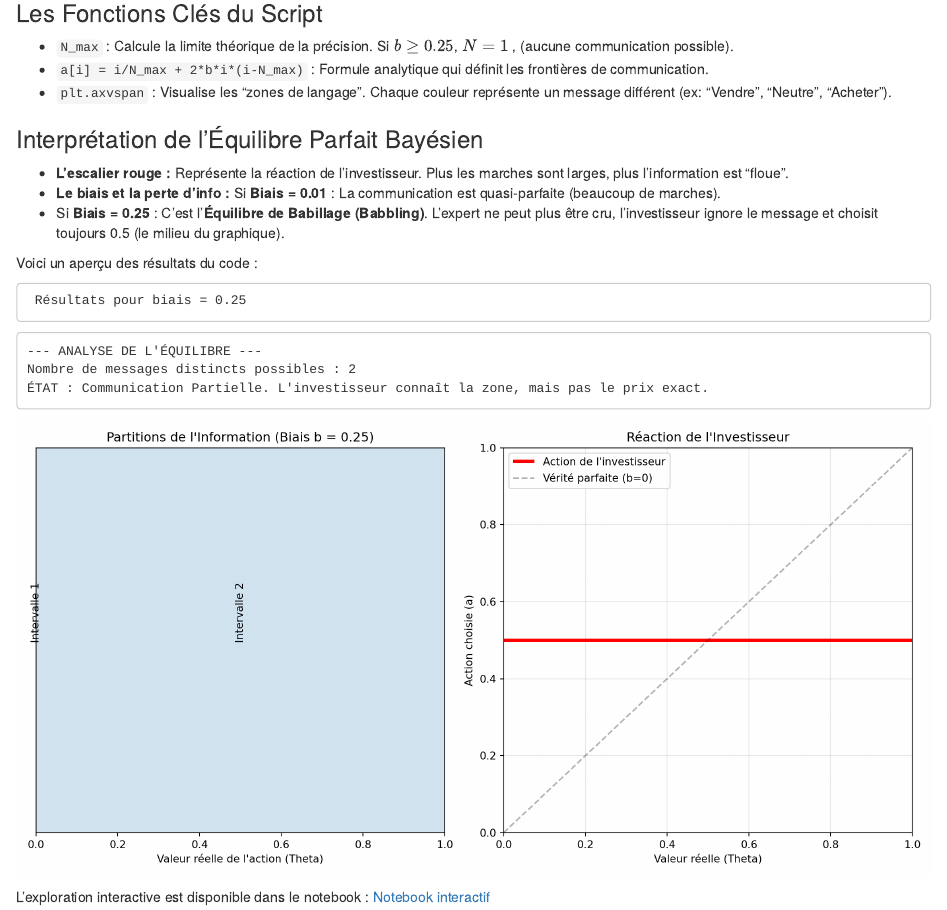
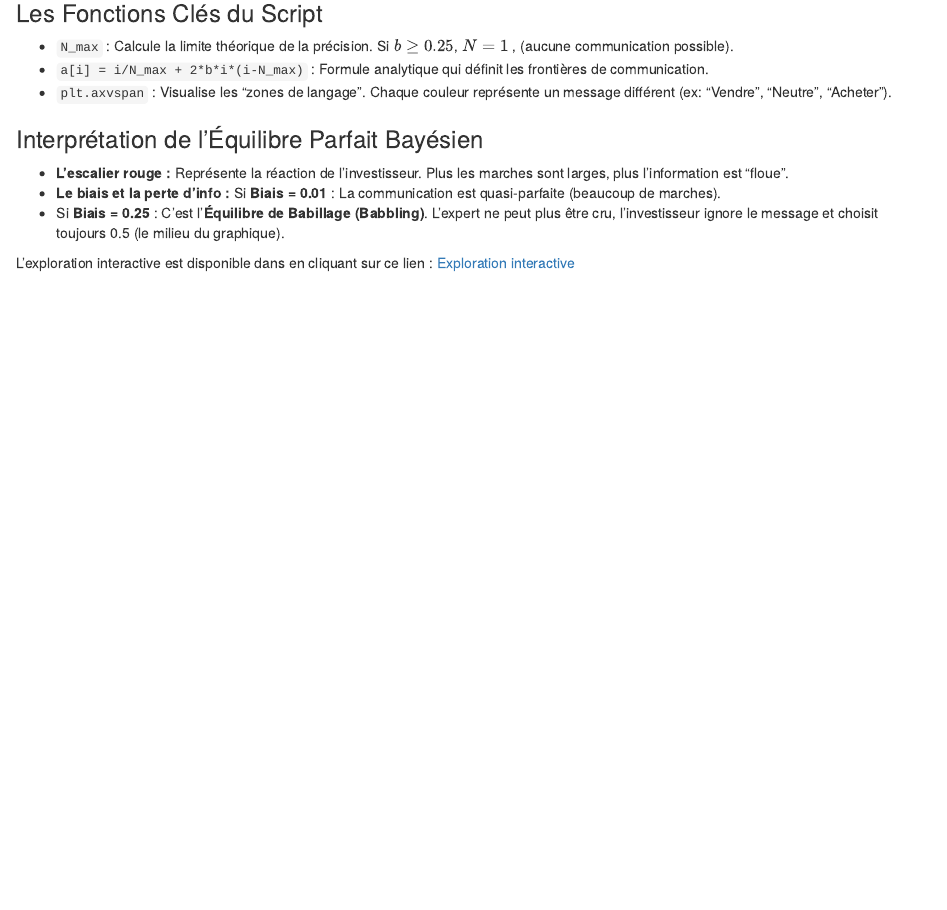
Before and after one commit to nncelina/theorie_jeux, an R Markdown document (06-application.Rmd): the page in a window 1100 px wide, from 480 px down. Rendered offline with R 4.5, knitr and Pandoc, with nearby package versions; drawn as R Markdown's standard HTML page in place of the format the file asks for; some code elsewhere in the file could not run offline.

Commit message:
mise à jour

````diff
--- a/06-application.Rmd
+++ b/06-application.Rmd
@@ -45,75 +31,6 @@ Le script calcule l'**Équilibre Bayésien Parfait** du jeu en fonction du param
 * **Le biais et la perte d'info :** Si **Biais = 0.01** : La communication est quasi-parfaite (beaucoup de marches).
 * Si **Biais = 0.25** : C'est l'**Équilibre de Babillage (Babbling)**. L'expert ne peut plus être cru, l'investisseur ignore le message et choisit toujours 0.5 (le milieu du graphique).
 
-Voici un aperçu des résultats du code :
 
-```{python echo=FALSE, message=FALSE, warning=FALSE}
-
-def simulate_cheap_talk(biais):
-    # 1. Calculer le nombre maximum d'intervalles (N) possibles pour ce biais
-    # La formule théorique est : N*(N-1)*2*b < 1
-    N_max = int(0.5 + 0.5 * np.sqrt(1 + 2/biais)) if biais > 0 else 10
-    if N_max < 1: N_max = 1
-
-    # 2. Détermination des frontières d'intervalles (a_i)
-    # Ces frontières respectent la condition d'équilibre de Nash
-    a = np.zeros(N_max + 1)
-    for i in range(1, N_max + 1):
-        # Formule de Crawford-Sobel pour la répartition des paliers
-        a[i] = i/N_max + 2 * biais * i * (i - N_max)
-
-    a[0], a[-1] = 0, 1  # S'assurer que ça commence à 0 et finit à 1
-    a = np.sort(a) # Tri pour éviter les erreurs de calcul flottant
-
-    # 3. Calcul des actions de l'investisseur (le milieu de chaque intervalle)
-    actions = [(a[i] + a[i+1])/2 for i in range(len(a)-1)]
-
-    # --- VISUALISATION ---
-    plt.figure(figsize=(12, 6))
-
-    # Zone de l'Expert (Emetteur)
-    plt.subplot(1, 2, 1)
-    for i in range(len(a)-1):
-        plt.axvspan(a[i], a[i+1], alpha=0.2, label=f"Msg {i+1}")
-        plt.text((a[i]+a[i+1])/2, 0.5, f"Intervalle {i+1}", rotation=90, ha='center')
-
-    plt.title(f"Partitions de l'Information (Biais b = {biais})")
-    plt.xlabel("Valeur réelle de l'action (Theta)")
-    plt.yticks([])
-    plt.xlim(0, 1)
-
-    # Graphique de Réaction : Réalité vs Action
-    plt.subplot(1, 2, 2)
-    for i in range(len(a)-1):
-        plt.hlines(actions[i], a[i], a[i+1], colors='r', lw=3, label="Action de l'investisseur" if i==0 else "")
-
-    plt.plot([0, 1], [0, 1], '--k', alpha=0.3, label="Vérité parfaite (b=0)")
-    plt.title("Réaction de l'Investisseur")
-    plt.xlabel("Valeur réelle (Theta)")
-    plt.ylabel("Action choisie (a)")
-    plt.legend()
-    plt.grid(True, alpha=0.3)
-    plt.xlim(0, 1)
-    plt.ylim(0, 1)
-
-    plt.tight_layout()
-    plt.show()
-
-    print(f"--- ANALYSE DE L'ÉQUILIBRE ---")
-    print(f"Nombre de messages distincts possibles : {N_max}")
-    if N_max == 1:
-        print("ÉTAT : Babillage (Babbling). Le biais est trop fort, aucune information ne passe.")
-    else:
-        print(f"ÉTAT : Communication Partielle. L'investisseur connaît la zone, mais pas le prix exact.")
-
-```
-
-
-```{python echo=FALSE, message=FALSE, warning=FALSE, comment=""}
-  # Création du slider interactif pour Colab
-print(" Résultats pour biais = 0.25")
-simulate_cheap_talk(0.25)
-```
-
-L’exploration interactive est disponible dans le notebook :
-[Notebook interactif](https://colab.research.google.com/drive/1jELjoJmYpHdWqcoe-Yr6wzzNHnt5a2hK?usp=sharing)
+L’exploration interactive est disponible dans en cliquant sur ce lien :
+[Exploration interactive](https://chroma-vine-47131463.figma.site/)
````
Also changed, not shown: docs/_main.tex, docs/search_index.json, 06-application.Rmd (14 more changed lines), 4 other files.
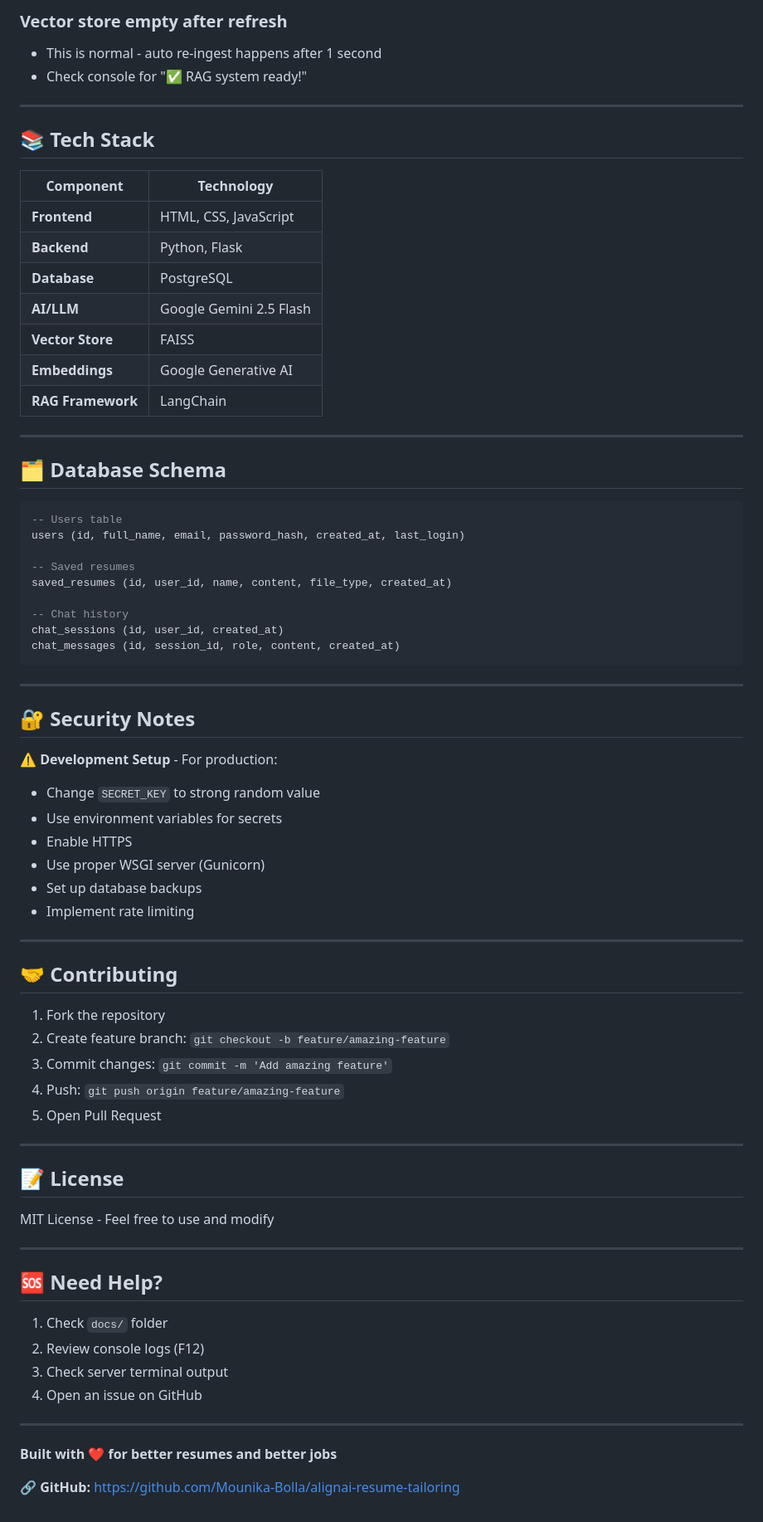
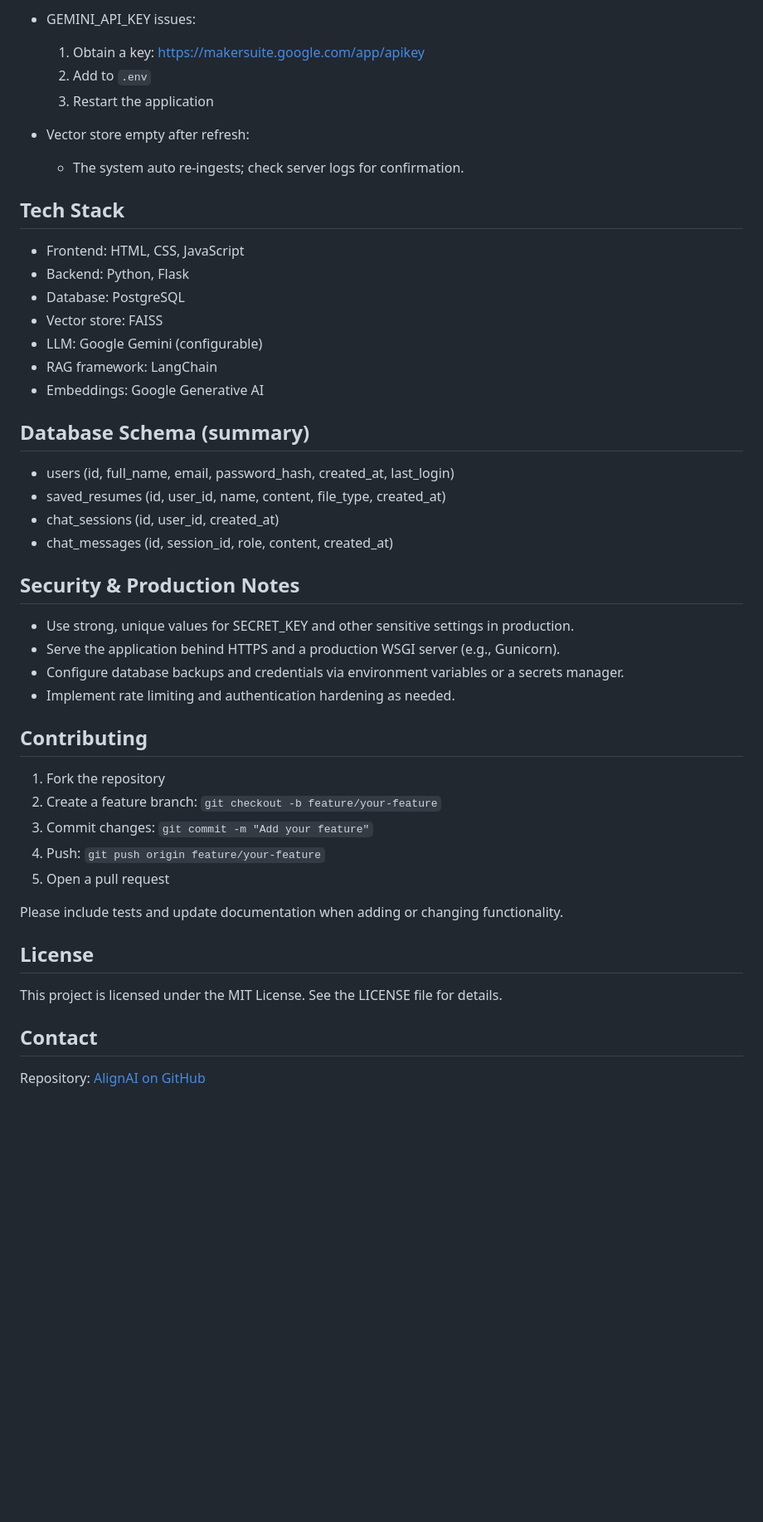
Before and after one commit to Mounika-Bolla/alignai-resume-tailoring, a Markdown page: README.md, the part around one of its changes. Shown at 83% size. GitHub-like rendering; blank space fills up the shorter version.

````diff
--- a/README.md
+++ b/README.md
@@ -258,77 +161,50 @@ taskkill /PID [PID] /F
 
-### **Vector store empty after refresh**
-- This is normal - auto re-ingest happens after 1 second
-- Check console for "✅ RAG system ready!"
+- GEMINI_API_KEY issues:
+  1. Obtain a key: https://makersuite.google.com/app/apikey
+  2. Add to `.env`
+  3. Restart the application
 
----
+- Vector store empty after refresh:
+  - The system auto re-ingests; check server logs for confirmation.
 
-## 📚 Tech Stack
+## Tech Stack
 
-| Component | Technology |
-|-----------|------------|
-| **Frontend** | HTML, CSS, JavaScript |
-| **Backend** | Python, Flask |
-| **Database** | PostgreSQL |
-| **AI/LLM** | Google Gemini 2.5 Flash |
-| **Vector Store** | FAISS |
-| **Embeddings** | Google Generative AI |
-| **RAG Framework** | LangChain |
+- Frontend: HTML, CSS, JavaScript
+- Backend: Python, Flask
+- Database: PostgreSQL
+- Vector store: FAISS
+- LLM: Google Gemini (configurable)
+- RAG framework: LangChain
+- Embeddings: Google Generative AI
 
----
+## Database Schema (summary)
 
-## 🗂️ Database Schema
+- users (id, full_name, email, password_hash, created_at, last_login)
+- saved_resumes (id, user_id, name, content, file_type, created_at)
+- chat_sessions (id, user_id, created_at)
+- chat_messages (id, session_id, role, content, created_at)
 
-```sql
--- Users table
-users (id, full_name, email, password_hash, created_at, last_login)
+## Security & Production Notes
 
--- Saved resumes
-saved_resumes (id, user_id, name, content, file_type, created_at)
+- Use strong, unique values for SECRET_KEY and other sensitive settings in production.
+- Serve the application behind HTTPS and a production WSGI server (e.g., Gunicorn).
+- Configure database backups and credentials via environment variables or a secrets manager.
+- Implement rate limiting and authentication hardening as needed.
 
--- Chat history
-chat_sessions (id, user_id, created_at)
-chat_messages (id, session_id, role, content, created_at)
-```
-
----
-
-## 🔐 Security Notes
-
-⚠️ **Development Setup** - For production:
-- Change `SECRET_KEY` to strong random value
-- Use environment variables for secrets
-- Enable HTTPS
-- Use proper WSGI server (Gunicorn)
-- Set up database backups
-- Implement rate limiting
-
----
-
-## 🤝 Contributing
+## Contributing
 
 1. Fork the repository
-2. Create feature branch: `git checkout -b feature/amazing-feature`
-3. Commit changes: `git commit -m 'Add amazing feature'`
-4. Push: `git push origin feature/amazing-feature`
-5. Open Pull Request
+2. Create a feature branch: `git checkout -b feature/your-feature`
+3. Commit changes: `git commit -m "Add your feature"`
+4. Push: `git push origin feature/your-feature`
+5. Open a pull request
 
----
+Please include tests and update documentation when adding or changing functionality.
 
-## 📝 License
+## License
 
-MIT License - Feel free to use and modify
+This project is licensed under the MIT License. See the LICENSE file for details.
 
----
+## Contact
 
-## 🆘 Need Help?
-
-1. Check `docs/` folder
-2. Review console logs (F12)
-3. Check server terminal output
-4. Open an issue on GitHub
-
----
-
-**Built with ❤️ for better resumes and better jobs**
-
-🔗 **GitHub:** https://github.com/Mounika-Bolla/alignai-resume-tailoring
+Repository: [AlignAI on GitHub](https://github.com/Mounika-Bolla/alignai-resume-tailoring)
````
Also changed, not shown: other parts of README.md (+101 -198 lines).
══════════════════════════════
■ REQUIRED WORK: Your task is to copy every line of the entries that contains the string "after".

■ EXERCISE OUTPUT:
Before and after one commit to nncelina/theorie_jeux, an R Markdown document (06-application.Rmd): the page in a window 1100 px wide, from 480 px down. Rendered offline with R 4.5, knitr and Pandoc, with nearby package versions; drawn as R Markdown's standard HTML page in place of the format the file asks for; some code elsewhere in the file could not run offline.
Before and after one commit to Mounika-Bolla/alignai-resume-tailoring, a Markdown page: README.md, the part around one of its changes. Shown at 83% size. GitHub-like rendering; blank space fills up the shorter version.
-### **Vector store empty after refresh**
-- This is normal - auto re-ingest happens after 1 second
+- Vector store empty after refresh:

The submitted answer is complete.